Instructions for the task: Reproduce every record below exactly as written, but leave out any pictures.

Provided data:
----------------
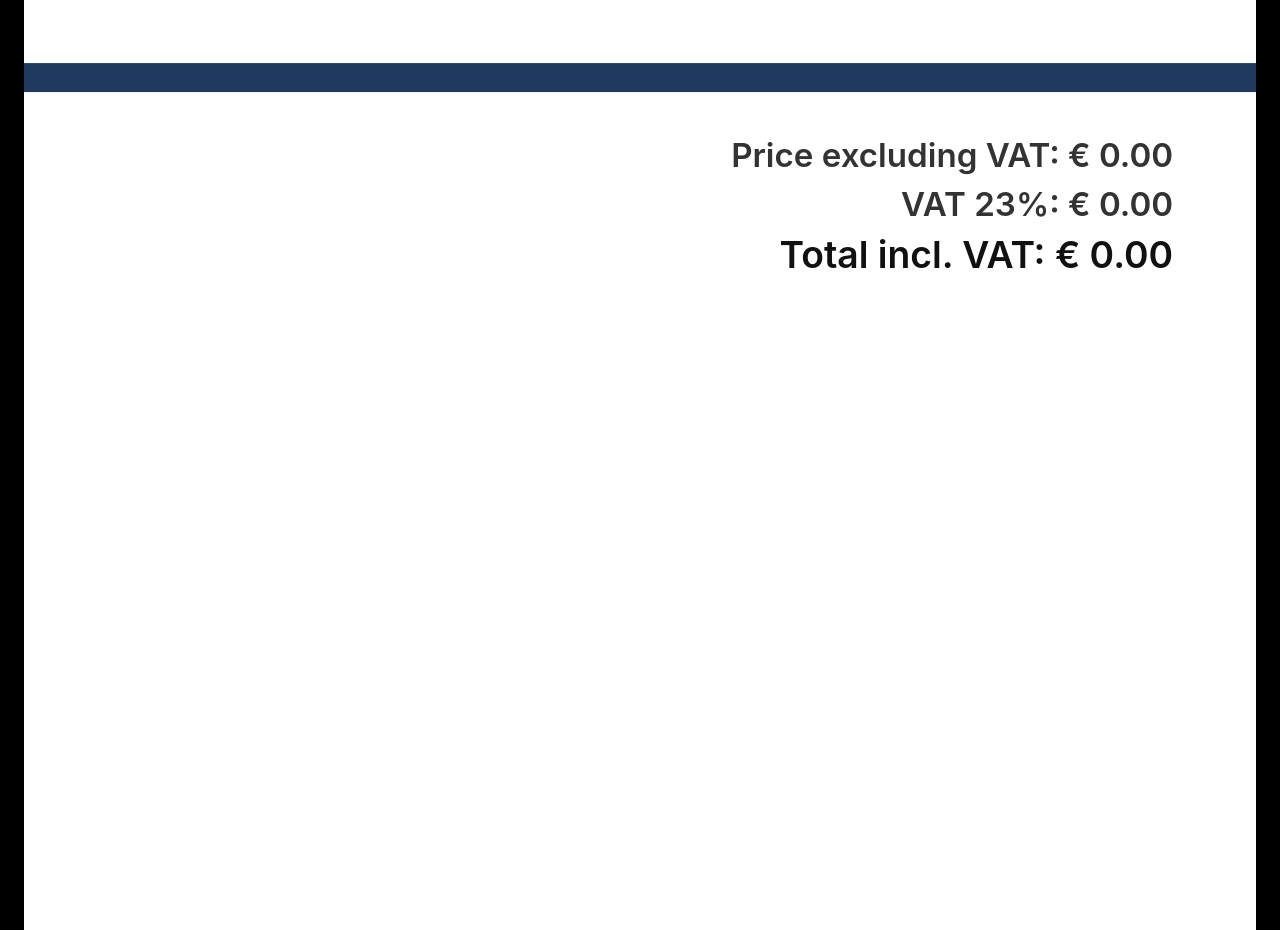
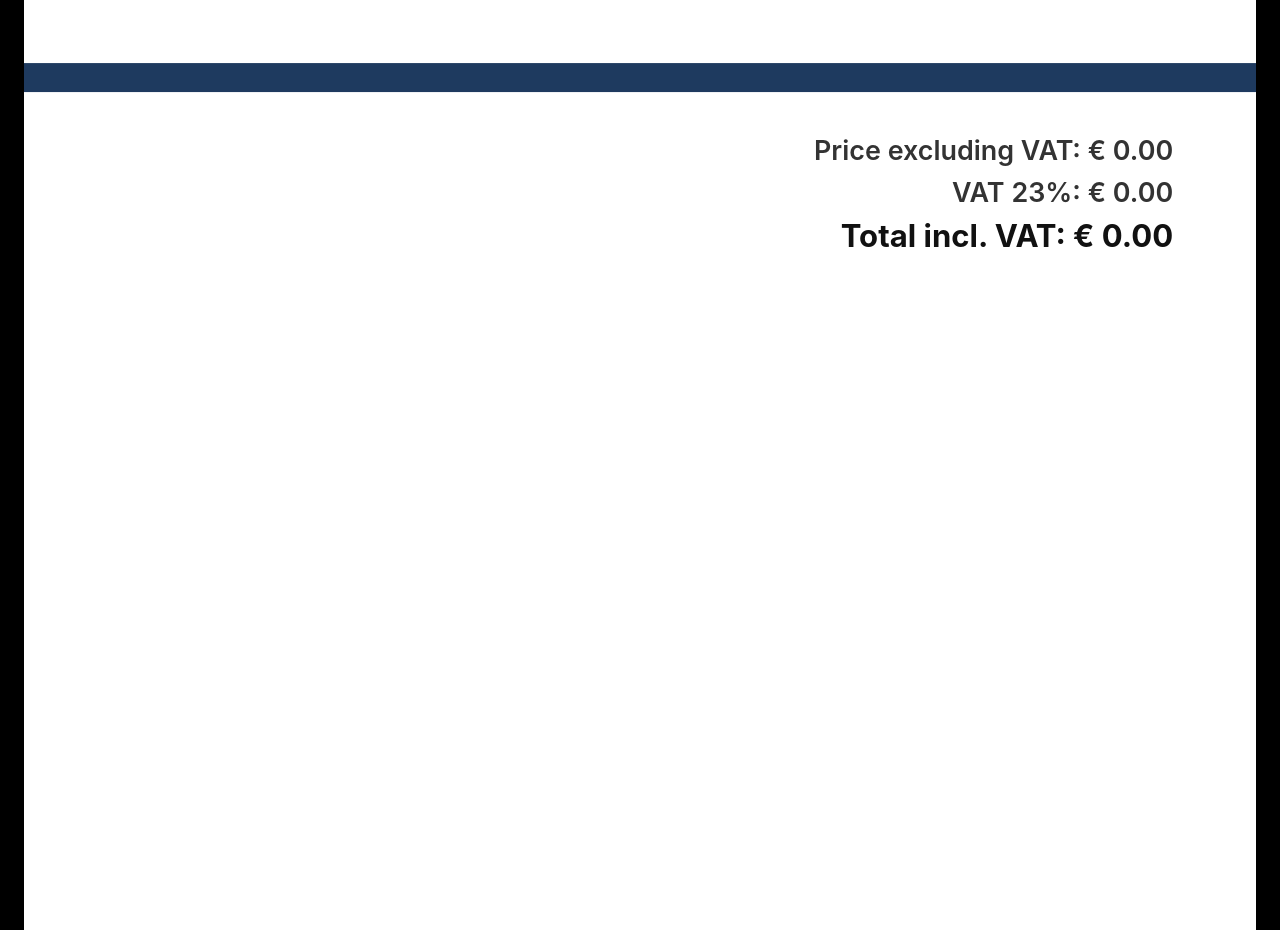
Before and after one commit to aisphereautomations-cmyk/quoteflow, a Next.js app: page /main in a window 1280 px wide. Shown: the part 1840-2770 px from the top of the page. Built offline with nearby package versions, Linux system fonts and the light colour scheme; no server answers.

Commit message:
style: reduce price line font sizes for cleaner look

```diff
--- a/src/app/main/components/PDFPreview.module.css
+++ b/src/app/main/components/PDFPreview.module.css
@@ -177,15 +177,15 @@
 }
 
 .baseValueLine {
-    font-size: 16px;
+    font-size: 13px;
     font-weight: 600;
     color: #333;
     margin-bottom: 4px;
 }
 
 .totalValueLine {
-    font-size: 18px;
-    font-weight: 600;
+    font-size: 15px;
+    font-weight: 700;
     color: #111;
 }
 
```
----------------
Written answer:
Before and after one commit to aisphereautomations-cmyk/quoteflow, a Next.js app: page /main in a window 1280 px wide. Shown: the part 1840-2770 px from the top of the page. Built offline with nearby package versions, Linux system fonts and the light colour scheme; no server answers.

Commit message:
style: reduce price line font sizes for cleaner look

```diff
--- a/src/app/main/components/PDFPreview.module.css
+++ b/src/app/main/components/PDFPreview.module.css
@@ -177,15 +177,15 @@
 }
 
 .baseValueLine {
-    font-size: 16px;
+    font-size: 13px;
     font-weight: 600;
     color: #333;
     margin-bottom: 4px;
 }
 
 .totalValueLine {
-    font-size: 18px;
-    font-weight: 600;
+    font-size: 15px;
+    font-weight: 700;
     color: #111;
 }
 
```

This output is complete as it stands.